Liv-ex is an electronic exchange for fine wine used by professional merchants and collectors. Market Report is part of a package of services offered to subscribers of Liv-ex, with subscriptions starting at
£49.95 per year. Below is just a brief extract from the latest Market Report. For the full report and to access Liv-Ex's services, sign-up with them at
Liv-ex.com, October 2013
Fine wine sales for the Autumn Chinese festival declined
this year; as such, buyers had no reason to replenish
stocks in October. Trade was muted and the Liv-ex indices
moved lower. Nevertheless, there were some positive signs
towards the month end. The bid offer ratio rose to 0.35, and
active markets hit a record high of 4,248.
Champagne and Italy dropped back in October, taking
trade shares of 1.2% and 3.9% respectively. Burgundy
accounted for 6.6% — its highest monthly share for six months — but it was Port that really came to the fore.
Seasonal demand, particularly for the iconic 1970 and 1977
vintages, boosted its share to a record high of 3.3%.
Bordeaux’s trade share remains low.
Buyers continued to take advantage of purchasing the
2009s and 2010s (the latest physical vintages) at lower
prices, and the two accounted for 42% of the monthly
Bordeaux trade by value. Once again, the region’s market
share was at 80%. So far in 2013, Bordeaux has accounted
for 82.6% of all trade by value, compared to 87.2% in 2012

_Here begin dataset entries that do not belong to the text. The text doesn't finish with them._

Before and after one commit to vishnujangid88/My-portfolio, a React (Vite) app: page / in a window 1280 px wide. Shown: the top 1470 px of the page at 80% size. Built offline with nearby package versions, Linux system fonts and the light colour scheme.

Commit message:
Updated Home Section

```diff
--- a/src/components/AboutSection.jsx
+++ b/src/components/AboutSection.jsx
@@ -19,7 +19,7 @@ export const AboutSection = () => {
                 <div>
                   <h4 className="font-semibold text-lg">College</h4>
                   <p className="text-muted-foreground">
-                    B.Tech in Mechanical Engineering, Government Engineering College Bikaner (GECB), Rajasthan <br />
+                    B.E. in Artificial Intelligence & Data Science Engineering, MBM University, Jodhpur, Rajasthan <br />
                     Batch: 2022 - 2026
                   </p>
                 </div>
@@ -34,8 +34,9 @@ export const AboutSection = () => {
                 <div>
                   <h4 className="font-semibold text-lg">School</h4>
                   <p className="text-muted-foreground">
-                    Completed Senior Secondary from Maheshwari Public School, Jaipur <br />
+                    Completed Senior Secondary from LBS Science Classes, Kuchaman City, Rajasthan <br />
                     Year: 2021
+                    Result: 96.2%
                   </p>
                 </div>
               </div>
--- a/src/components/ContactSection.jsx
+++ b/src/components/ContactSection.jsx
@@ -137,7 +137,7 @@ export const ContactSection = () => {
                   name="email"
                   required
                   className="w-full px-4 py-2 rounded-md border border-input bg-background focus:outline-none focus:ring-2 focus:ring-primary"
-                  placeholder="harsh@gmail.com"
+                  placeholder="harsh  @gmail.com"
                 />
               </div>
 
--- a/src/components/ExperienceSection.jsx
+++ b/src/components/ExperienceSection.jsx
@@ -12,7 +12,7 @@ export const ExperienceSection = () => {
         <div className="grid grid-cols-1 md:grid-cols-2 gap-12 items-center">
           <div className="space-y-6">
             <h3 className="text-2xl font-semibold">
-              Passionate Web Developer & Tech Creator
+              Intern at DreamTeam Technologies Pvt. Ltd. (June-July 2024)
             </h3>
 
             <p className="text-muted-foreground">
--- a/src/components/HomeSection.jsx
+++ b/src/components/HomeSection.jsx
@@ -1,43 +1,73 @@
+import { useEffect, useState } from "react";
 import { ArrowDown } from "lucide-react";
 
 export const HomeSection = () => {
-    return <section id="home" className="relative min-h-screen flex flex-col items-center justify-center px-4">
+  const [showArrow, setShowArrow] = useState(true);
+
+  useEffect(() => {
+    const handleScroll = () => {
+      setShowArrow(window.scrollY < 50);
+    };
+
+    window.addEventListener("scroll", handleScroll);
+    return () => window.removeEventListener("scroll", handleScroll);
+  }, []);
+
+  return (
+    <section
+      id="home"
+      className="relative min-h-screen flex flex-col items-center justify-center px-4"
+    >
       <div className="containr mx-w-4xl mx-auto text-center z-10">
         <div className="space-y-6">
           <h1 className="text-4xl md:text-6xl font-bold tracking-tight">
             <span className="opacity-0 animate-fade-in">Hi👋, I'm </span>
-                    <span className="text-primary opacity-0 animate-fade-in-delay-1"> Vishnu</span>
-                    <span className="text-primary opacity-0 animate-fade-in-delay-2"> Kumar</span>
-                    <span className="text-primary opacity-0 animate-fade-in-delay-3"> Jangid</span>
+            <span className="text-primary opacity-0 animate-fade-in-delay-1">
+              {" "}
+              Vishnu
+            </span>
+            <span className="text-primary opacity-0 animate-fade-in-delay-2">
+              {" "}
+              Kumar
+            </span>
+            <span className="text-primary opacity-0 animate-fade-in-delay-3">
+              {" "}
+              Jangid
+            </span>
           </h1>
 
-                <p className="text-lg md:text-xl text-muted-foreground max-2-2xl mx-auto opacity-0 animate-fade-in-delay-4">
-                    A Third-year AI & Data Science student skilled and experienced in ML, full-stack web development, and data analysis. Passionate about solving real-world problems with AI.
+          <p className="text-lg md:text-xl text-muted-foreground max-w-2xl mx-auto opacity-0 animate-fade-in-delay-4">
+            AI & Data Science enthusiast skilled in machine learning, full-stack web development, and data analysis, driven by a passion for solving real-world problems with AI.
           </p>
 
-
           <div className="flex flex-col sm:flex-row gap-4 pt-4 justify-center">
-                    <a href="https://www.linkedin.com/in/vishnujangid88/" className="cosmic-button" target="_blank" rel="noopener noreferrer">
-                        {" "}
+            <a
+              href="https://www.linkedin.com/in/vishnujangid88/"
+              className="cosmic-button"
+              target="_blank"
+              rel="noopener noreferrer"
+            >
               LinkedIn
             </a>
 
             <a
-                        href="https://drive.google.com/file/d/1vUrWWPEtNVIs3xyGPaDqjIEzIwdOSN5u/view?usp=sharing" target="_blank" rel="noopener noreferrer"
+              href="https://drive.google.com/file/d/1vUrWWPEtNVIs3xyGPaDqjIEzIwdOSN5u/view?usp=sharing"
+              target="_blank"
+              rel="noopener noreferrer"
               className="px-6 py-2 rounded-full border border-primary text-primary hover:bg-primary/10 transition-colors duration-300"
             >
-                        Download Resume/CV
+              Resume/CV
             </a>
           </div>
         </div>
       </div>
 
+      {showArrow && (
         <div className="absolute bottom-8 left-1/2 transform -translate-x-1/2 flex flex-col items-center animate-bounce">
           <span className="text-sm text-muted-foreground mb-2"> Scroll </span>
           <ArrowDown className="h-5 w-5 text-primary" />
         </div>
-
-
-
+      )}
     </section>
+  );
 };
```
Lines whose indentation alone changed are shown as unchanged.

and 93.2% in 2011.
(more analysis in the full report)
(analysed in detail in full report)
Chart of the Month
First Growth trade falls to 2005 levels
In June 2010, during the market’s bull run, the five
Bordeaux First Growths accounted for nearly 70% of trade
by value on Liv-ex. By the time the market peaked a year
later this had fallen, but was still at 55% - the share that
First Growth trade maintained even after Lehman Brothers
collapsed in September 2008. Since then, Bordeaux and the First Growths’ trade share
has weakened. In the last couple of months it has settled
at around 35%, close to the pre-bull market levels of 2004
and 2005. While this is an indicator of the negative
sentiment that pervades the market, it may also suggest
that we are nearing the bottom of the bear market.
Final Thought - DRC overstretched?
If there is a producer with brand strength to rival the
biggest names in Bordeaux, it is Domaine Romanée
Conti. DRC produces some of Burgundy’s most illustrious
Grand Crus, and relatively large production levels (around
7,200 cases each year) mean that there is enough
liquidity for it to have real market momentum. In 2012 the
brand took the number 1 spot in the Liv-ex Power 100 —
overtaking Lafite, which had held the position for three years.
Bordeaux prices have stuttered over the last couple of
years, but those for DRC have held on. While the Liv-ex
50 index fell 24.9% from June to December 2011, the
DRC index (composed of DRC’s six brands) rose 10.6%.
And kept rising. Over a five year period, the index has
climbed 66.4% - compared with an overall gain of 39.5%
for the Liv-ex 50. But at what point does this divergence
go too far and create unbalanced pricing?
In Chart 1 we have calculated the average price of all
wines in the DRC and Fine Wine 50 index and tracked the
historical relationship between these averages (dividing
one by the other to create a ratio). As shown, the seven
year average price ratio of DRC and the First Growths is
4:1. The ratio has been above this for two years and
currently stands at 4.9 to 1, close to its record level in
June 2012 of 5.1 to 1.
So, which wines have led the charge for DRC’s rise? If we
look at price growth for the components of the DRC index
it becomes clear that one in particular has outperformed.
Over five years DRC’s flagship wine Romanée Conti has
risen 92% - an enormous climb when considered against
the other wines in the index, three of which have risen by
less than 25%. Over the same five year period Lafite, for
example, has climbed just 63%, but at one point was
showing a 170% rise compared to Romanee Conti’s 105%
peak in January 2012. But the prices of the two are wildly
different: at its most expensive in February 2011, the
average cost of a case of Lafite (based on the last 10
physical vintages) was £10,500. The average cost of a
case of Romanee Conti is now £87,000.
To trade on Liv-ex or subscribe for price information, visit www.liv-ex.com
Liv-ex Limited, Tel:+44 (0)207 228 2233